What to work on:
How many lines in the records below contain the word "components"? Give only the number.

Material for the task:
*** Block opens ***

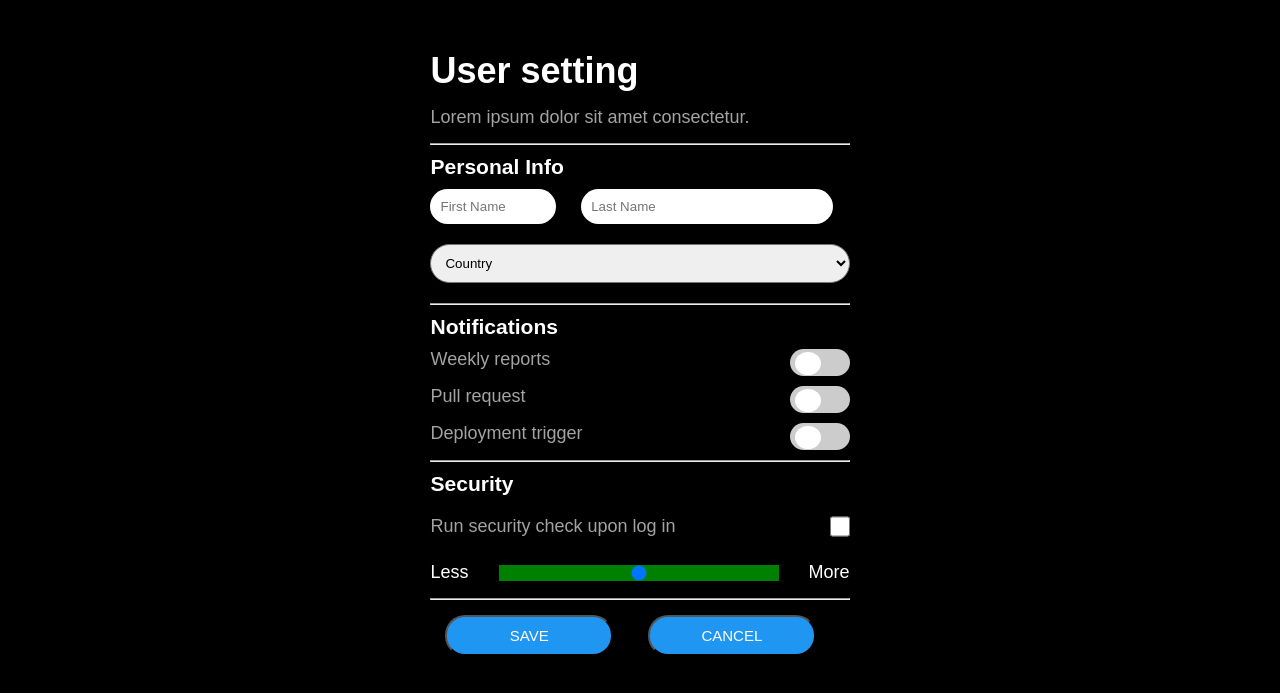
Repository: imokha01/DOM
Page: index.html
An editor plug-in stored every save of this project. The page is shown before and after the next save, followed by the edit.
The browser window is 1280 px wide. The pictures show the whole page.

Above is the page before, as saved 2023-12-21 10:14:27.

After the next save:
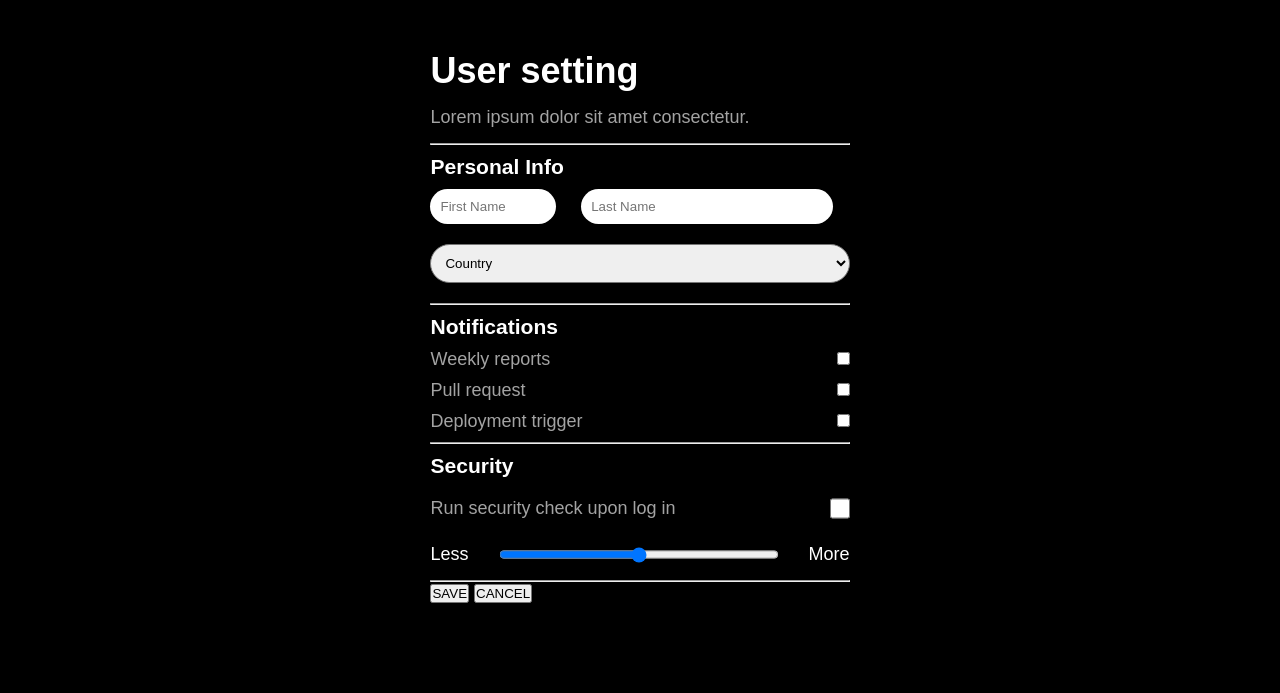
Saved 46 s later.
--- a/index.css
+++ b/index.css
@@ -93,9 +93,8 @@ select {
 
   }
 
-  input[type='range']::-webkit-slider-runnable-track {
-    background-color: green;
-  }
+  input[type="range"]::-moz-range-progress {
+    background-color: #43e5f7;
 
   button {
     padding: 10px;
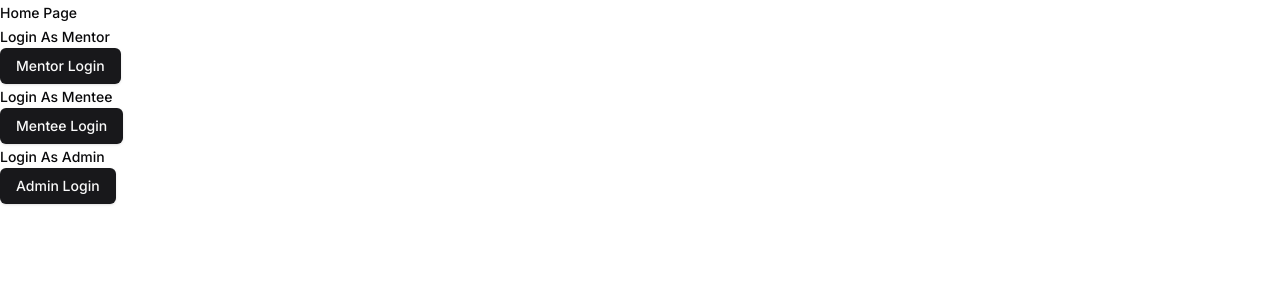
Repository: gauravbhindwar/mentorlink
Page: /
The author's editor kept a copy of each file at every save. The page is drawn from the files as they stood at one save, then again after the next save.
The browser window is 1280 px wide. The pictures show the whole page.
The project was rebuilt for these pictures with package versions that can differ from the ones it lists, and the page was loaded fresh each time. The framework's server and built-in components were replaced by stand-ins that run in the browser. Also part of the build but not shown: next.config.js, next.config.ts.

Above is the page before, as saved 2024-11-06 12:29:43.

After the next save:
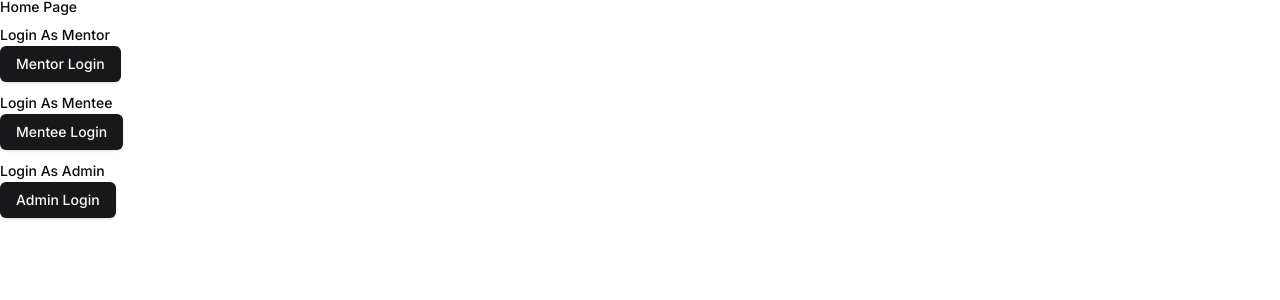
Saved 12 s later.
--- a/src/components/HomePage/HomePage.jsx
+++ b/src/components/HomePage/HomePage.jsx
@@ -4,7 +4,7 @@ import { Label } from '@/components/ui/label';
 
 const HomePage = () => {
     return (
-        <div>
+        <div className='flex flex-col gap-2'>
             <Label>Home Page</Label>
 
             <div>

*** Block closes ***

Expected output:
4